◆ How to complete this task ◆
The reply should be a single number: the count of lines below that contain the word "changed".

*** Exercise inputs Section Begins ***

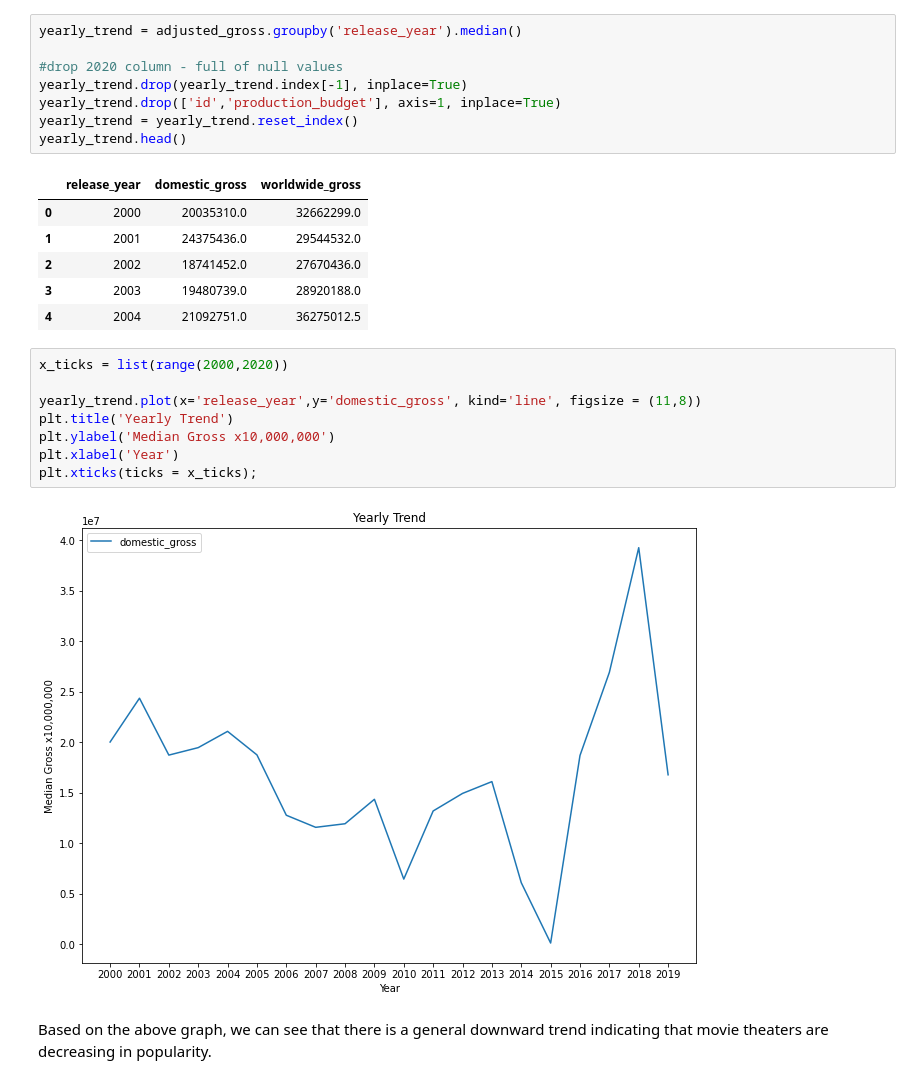
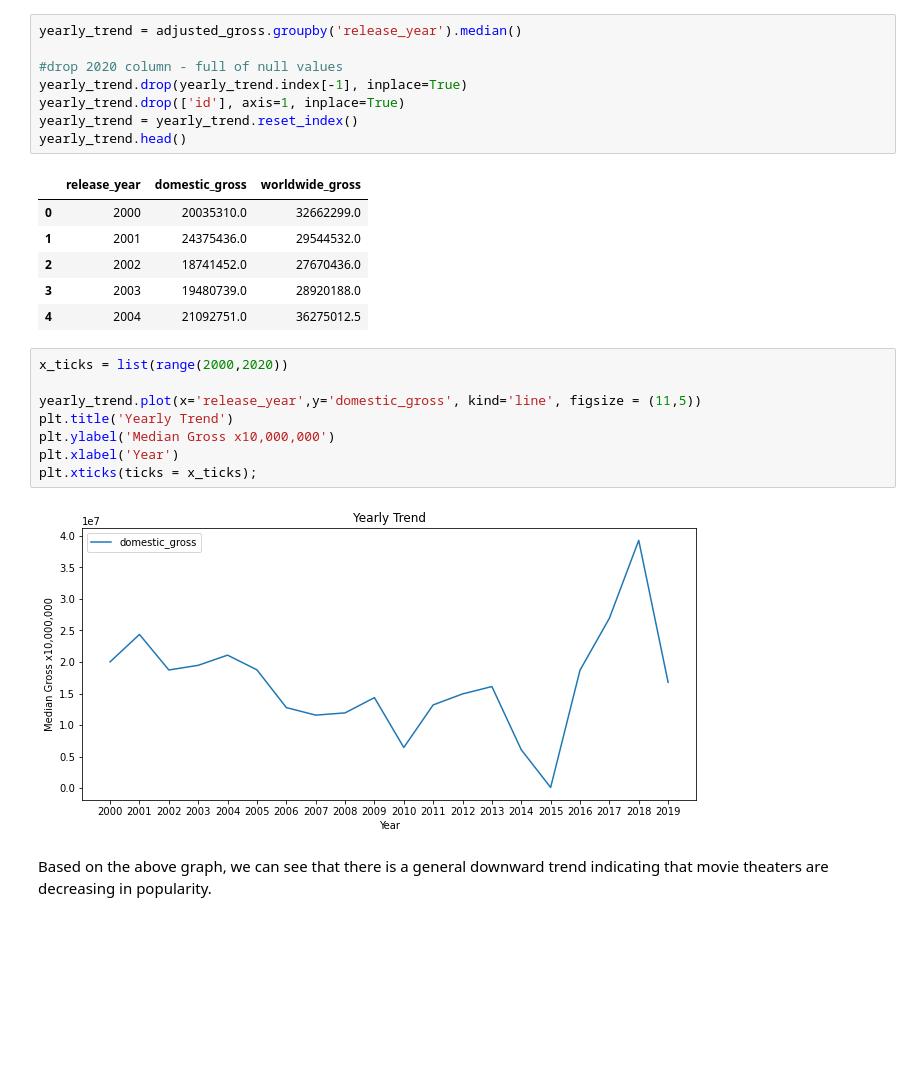
Before and after one commit to klsalcedo/microsoft_movie_analysis, a Jupyter notebook: microsoft_movie_analysis.ipynb, the cells around one changed output. Drawn from its saved outputs; the diff is of its cells as text; blank space fills up the shorter version.

```diff
--- a/microsoft_movie_analysis.ipynb
+++ b/microsoft_movie_analysis.ipynb
@@ -329,7 +329,7 @@ yearly_trend = adjusted_gross.groupby('release_year').median()
 
 #drop 2020 column - full of null values
 yearly_trend.drop(yearly_trend.index[-1], inplace=True)
-yearly_trend.drop(['id','production_budget'], axis=1, inplace=True)
+yearly_trend.drop(['id'], axis=1, inplace=True)
 yearly_trend = yearly_trend.reset_index()
 yearly_trend.head()
 # %% [output]
@@ -342,13 +342,13 @@ yearly_trend.head()
 # %%
 x_ticks = list(range(2000,2020))
 
-yearly_trend.plot(x='release_year',y='domestic_gross', kind='line', figsize = (11,8))
+yearly_trend.plot(x='release_year',y='domestic_gross', kind='line', figsize = (11,5))
 plt.title('Yearly Trend')
 plt.ylabel('Median Gross x10,000,000')
 plt.xlabel('Year')
 plt.xticks(ticks = x_ticks);
 # %% [output]
-[figure, old version]
+[figure, new version]
 # %% [markdown]
 Based on the above graph, we can see that there is a general downward trend indicating that movie theaters are decreasing in popularity.
 # %% [markdown]
```
Also changed, not shown: parts of 10 cells of this notebook.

*** Exercise inputs Section Ends ***

◆ Exercise answer ◆
2